By NETWORK MEDIA GROUP (NMG)
Thursday, August 29, 2019
The Mon State government says that it needs funds to establish a resettlement program for flood victims and other disaster-affected people.
Recent flooding, landslides and strong winds have devastated a wide area of Mon State, resulting in huge losses of property. According to the state’s government, repairing the damage and minimizing the impact of future disasters will require a major investment of resources.
“If a house worth 10 million kyat [US$6,500] is damaged and we want to ensure that the new one can withstand future disasters, we must be prepared to spend 15 or 20 million kyat. That’s why we need so much money for our resettlement program,” Mon State government office director Myint Than Win told NMG.
According to Myint Than Win, the sheer size of the program makes it impossible to predict exactly how much it will cost.
The state government estimates that the recent disasters caused more than 13 billion kyat ($8.5 million) in damage.
Officials of the disaster management office said that as of Wednesday, they had received 1.5 billion kyat in donations from various donors.
“We still need funding for our resettlement program. We are trying to work together with parliamentarians, respective authorities, ordinary people, NGOs, INGOs and donors,” Soe Myint, the director of Mon State’s General Administration Department, told NMG.
The state government is currently working on both short- and long-term resettlement plans. Currently, its focus is on short-term projects, such as clearing away mud, reopening schools, and providing learning materials to students.
The government said it would need more time to tackle long-term projects, but would do its best for those affected by disasters.
Hundreds of thousands of people were affected by flooding in the state’s Kyeikhto, Thahton, Beelin, Poung, Ye, Thanphyuzayap, Mudon, Chaung Sone and Kyaikmayaw townships. Nearly 3,000 people had to be evacuated during flooding in the first week of August.

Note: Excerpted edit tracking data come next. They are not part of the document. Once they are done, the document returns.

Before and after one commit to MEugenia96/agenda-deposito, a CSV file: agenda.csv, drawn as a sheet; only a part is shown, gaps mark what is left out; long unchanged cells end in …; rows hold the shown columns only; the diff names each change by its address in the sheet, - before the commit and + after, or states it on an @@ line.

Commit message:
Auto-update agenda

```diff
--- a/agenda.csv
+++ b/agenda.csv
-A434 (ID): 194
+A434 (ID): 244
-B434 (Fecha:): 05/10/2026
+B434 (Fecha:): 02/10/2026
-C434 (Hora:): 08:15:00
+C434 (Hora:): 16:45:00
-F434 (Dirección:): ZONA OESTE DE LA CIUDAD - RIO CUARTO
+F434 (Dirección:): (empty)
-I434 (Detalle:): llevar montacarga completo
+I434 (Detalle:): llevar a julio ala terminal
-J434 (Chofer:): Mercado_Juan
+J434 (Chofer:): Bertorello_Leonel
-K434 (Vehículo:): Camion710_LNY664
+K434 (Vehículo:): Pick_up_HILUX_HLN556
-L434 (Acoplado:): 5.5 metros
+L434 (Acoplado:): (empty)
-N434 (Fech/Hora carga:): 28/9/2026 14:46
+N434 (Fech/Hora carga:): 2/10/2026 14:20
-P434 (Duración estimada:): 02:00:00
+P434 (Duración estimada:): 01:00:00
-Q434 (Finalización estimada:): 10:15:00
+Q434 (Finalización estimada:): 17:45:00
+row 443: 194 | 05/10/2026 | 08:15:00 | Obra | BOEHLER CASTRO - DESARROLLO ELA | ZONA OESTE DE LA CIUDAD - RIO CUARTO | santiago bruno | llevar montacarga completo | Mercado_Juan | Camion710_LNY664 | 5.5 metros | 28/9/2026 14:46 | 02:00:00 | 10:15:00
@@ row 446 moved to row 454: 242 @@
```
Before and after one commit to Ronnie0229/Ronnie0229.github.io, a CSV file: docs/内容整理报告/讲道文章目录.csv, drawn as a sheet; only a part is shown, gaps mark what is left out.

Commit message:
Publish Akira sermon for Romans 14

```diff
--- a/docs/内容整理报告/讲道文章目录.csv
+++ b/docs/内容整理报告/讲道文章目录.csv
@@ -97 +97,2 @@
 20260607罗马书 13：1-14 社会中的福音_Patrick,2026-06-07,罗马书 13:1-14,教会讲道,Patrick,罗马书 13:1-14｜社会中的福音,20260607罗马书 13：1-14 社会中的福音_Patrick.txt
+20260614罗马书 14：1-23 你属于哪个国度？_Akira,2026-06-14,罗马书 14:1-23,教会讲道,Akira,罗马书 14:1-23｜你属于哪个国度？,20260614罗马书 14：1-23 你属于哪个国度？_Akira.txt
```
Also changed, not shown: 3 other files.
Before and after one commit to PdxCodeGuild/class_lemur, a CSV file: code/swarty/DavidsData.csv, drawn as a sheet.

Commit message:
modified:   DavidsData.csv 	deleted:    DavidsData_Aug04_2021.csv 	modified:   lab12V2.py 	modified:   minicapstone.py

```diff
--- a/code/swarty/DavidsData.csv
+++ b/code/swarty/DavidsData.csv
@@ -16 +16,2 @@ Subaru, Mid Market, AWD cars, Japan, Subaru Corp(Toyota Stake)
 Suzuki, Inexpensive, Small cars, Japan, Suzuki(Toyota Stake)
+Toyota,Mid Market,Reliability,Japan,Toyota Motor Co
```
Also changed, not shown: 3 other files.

Nearly 300 schools in Ye and Kyaikmayaw townships were closed for over three weeks because of flooding.